* Extracted data:
▽

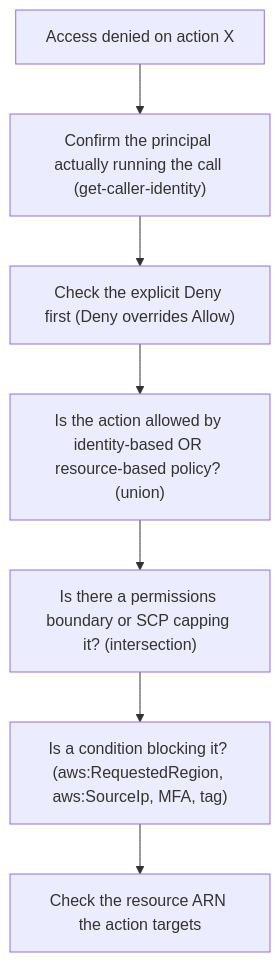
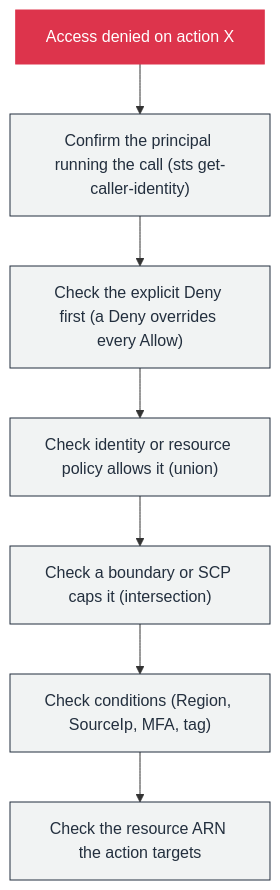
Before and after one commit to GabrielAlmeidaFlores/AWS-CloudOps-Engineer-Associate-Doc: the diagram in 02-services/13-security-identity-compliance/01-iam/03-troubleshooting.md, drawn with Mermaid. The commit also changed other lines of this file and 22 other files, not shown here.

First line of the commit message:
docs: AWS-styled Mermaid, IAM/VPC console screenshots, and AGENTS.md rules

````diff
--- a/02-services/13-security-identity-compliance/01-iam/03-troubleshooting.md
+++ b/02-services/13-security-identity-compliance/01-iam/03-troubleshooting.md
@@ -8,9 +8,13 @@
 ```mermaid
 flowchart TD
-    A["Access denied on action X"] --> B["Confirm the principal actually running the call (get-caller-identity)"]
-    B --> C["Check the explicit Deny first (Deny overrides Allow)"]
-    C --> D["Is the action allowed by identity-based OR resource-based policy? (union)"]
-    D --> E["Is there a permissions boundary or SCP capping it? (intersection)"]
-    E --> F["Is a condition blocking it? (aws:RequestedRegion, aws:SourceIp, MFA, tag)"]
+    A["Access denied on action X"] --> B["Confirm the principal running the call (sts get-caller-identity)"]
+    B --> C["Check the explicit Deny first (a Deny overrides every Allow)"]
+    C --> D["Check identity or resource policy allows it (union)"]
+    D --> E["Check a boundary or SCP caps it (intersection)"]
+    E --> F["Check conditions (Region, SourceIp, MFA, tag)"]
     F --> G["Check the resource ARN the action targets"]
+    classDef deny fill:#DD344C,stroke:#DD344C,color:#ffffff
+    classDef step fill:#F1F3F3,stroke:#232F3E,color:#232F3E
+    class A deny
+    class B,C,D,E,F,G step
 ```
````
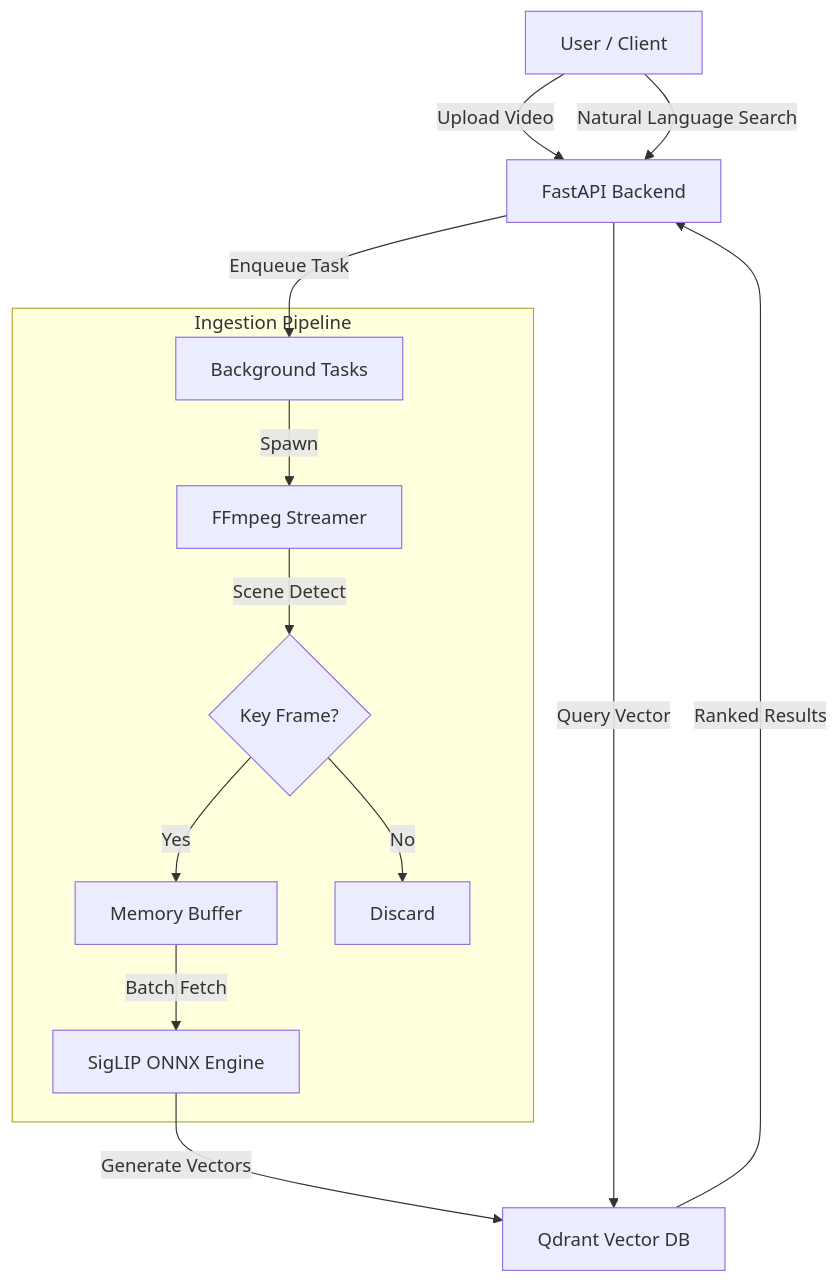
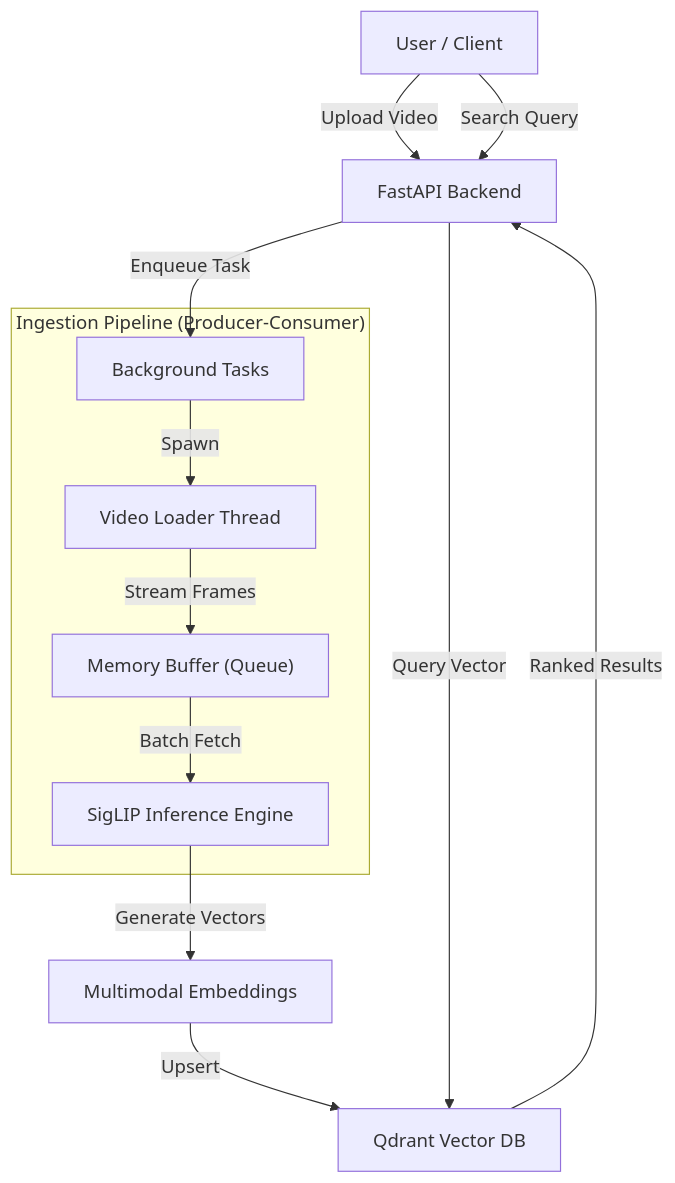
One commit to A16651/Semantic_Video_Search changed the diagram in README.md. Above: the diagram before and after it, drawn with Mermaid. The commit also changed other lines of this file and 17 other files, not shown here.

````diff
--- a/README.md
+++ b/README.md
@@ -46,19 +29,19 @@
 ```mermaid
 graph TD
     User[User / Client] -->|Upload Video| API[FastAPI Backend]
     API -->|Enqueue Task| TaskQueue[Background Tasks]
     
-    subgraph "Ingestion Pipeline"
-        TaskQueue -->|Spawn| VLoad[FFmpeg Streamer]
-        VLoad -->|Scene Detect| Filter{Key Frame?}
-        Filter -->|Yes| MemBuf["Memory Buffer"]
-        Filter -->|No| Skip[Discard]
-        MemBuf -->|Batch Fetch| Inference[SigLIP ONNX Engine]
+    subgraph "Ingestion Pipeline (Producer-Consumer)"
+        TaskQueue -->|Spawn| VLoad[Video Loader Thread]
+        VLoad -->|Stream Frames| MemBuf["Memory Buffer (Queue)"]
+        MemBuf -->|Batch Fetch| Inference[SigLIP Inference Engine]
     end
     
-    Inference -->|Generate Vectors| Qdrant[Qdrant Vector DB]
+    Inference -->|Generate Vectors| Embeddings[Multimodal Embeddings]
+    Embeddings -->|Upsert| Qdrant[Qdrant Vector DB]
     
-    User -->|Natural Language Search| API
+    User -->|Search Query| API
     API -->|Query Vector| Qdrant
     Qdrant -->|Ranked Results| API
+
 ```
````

△

* Exercise objective: Return every entry above exactly as written, with no pictures included.

* Finished exercise:
Before and after one commit to GabrielAlmeidaFlores/AWS-CloudOps-Engineer-Associate-Doc: the diagram in 02-services/13-security-identity-compliance/01-iam/03-troubleshooting.md, drawn with Mermaid. The commit also changed other lines of this file and 22 other files, not shown here.

First line of the commit message:
docs: AWS-styled Mermaid, IAM/VPC console screenshots, and AGENTS.md rules

````diff
--- a/02-services/13-security-identity-compliance/01-iam/03-troubleshooting.md
+++ b/02-services/13-security-identity-compliance/01-iam/03-troubleshooting.md
@@ -8,9 +8,13 @@
 ```mermaid
 flowchart TD
-    A["Access denied on action X"] --> B["Confirm the principal actually running the call (get-caller-identity)"]
-    B --> C["Check the explicit Deny first (Deny overrides Allow)"]
-    C --> D["Is the action allowed by identity-based OR resource-based policy? (union)"]
-    D --> E["Is there a permissions boundary or SCP capping it? (intersection)"]
-    E --> F["Is a condition blocking it? (aws:RequestedRegion, aws:SourceIp, MFA, tag)"]
+    A["Access denied on action X"] --> B["Confirm the principal running the call (sts get-caller-identity)"]
+    B --> C["Check the explicit Deny first (a Deny overrides every Allow)"]
+    C --> D["Check identity or resource policy allows it (union)"]
+    D --> E["Check a boundary or SCP caps it (intersection)"]
+    E --> F["Check conditions (Region, SourceIp, MFA, tag)"]
     F --> G["Check the resource ARN the action targets"]
+    classDef deny fill:#DD344C,stroke:#DD344C,color:#ffffff
+    classDef step fill:#F1F3F3,stroke:#232F3E,color:#232F3E
+    class A deny
+    class B,C,D,E,F,G step
 ```
````
One commit to A16651/Semantic_Video_Search changed the diagram in README.md. Above: the diagram before and after it, drawn with Mermaid. The commit also changed other lines of this file and 17 other files, not shown here.

````diff
--- a/README.md
+++ b/README.md
@@ -46,19 +29,19 @@
 ```mermaid
 graph TD
     User[User / Client] -->|Upload Video| API[FastAPI Backend]
     API -->|Enqueue Task| TaskQueue[Background Tasks]
     
-    subgraph "Ingestion Pipeline"
-        TaskQueue -->|Spawn| VLoad[FFmpeg Streamer]
-        VLoad -->|Scene Detect| Filter{Key Frame?}
-        Filter -->|Yes| MemBuf["Memory Buffer"]
-        Filter -->|No| Skip[Discard]
-        MemBuf -->|Batch Fetch| Inference[SigLIP ONNX Engine]
+    subgraph "Ingestion Pipeline (Producer-Consumer)"
+        TaskQueue -->|Spawn| VLoad[Video Loader Thread]
+        VLoad -->|Stream Frames| MemBuf["Memory Buffer (Queue)"]
+        MemBuf -->|Batch Fetch| Inference[SigLIP Inference Engine]
     end
     
-    Inference -->|Generate Vectors| Qdrant[Qdrant Vector DB]
+    Inference -->|Generate Vectors| Embeddings[Multimodal Embeddings]
+    Embeddings -->|Upsert| Qdrant[Qdrant Vector DB]
     
-    User -->|Natural Language Search| API
+    User -->|Search Query| API
     API -->|Query Vector| Qdrant
     Qdrant -->|Ranked Results| API
+
 ```
````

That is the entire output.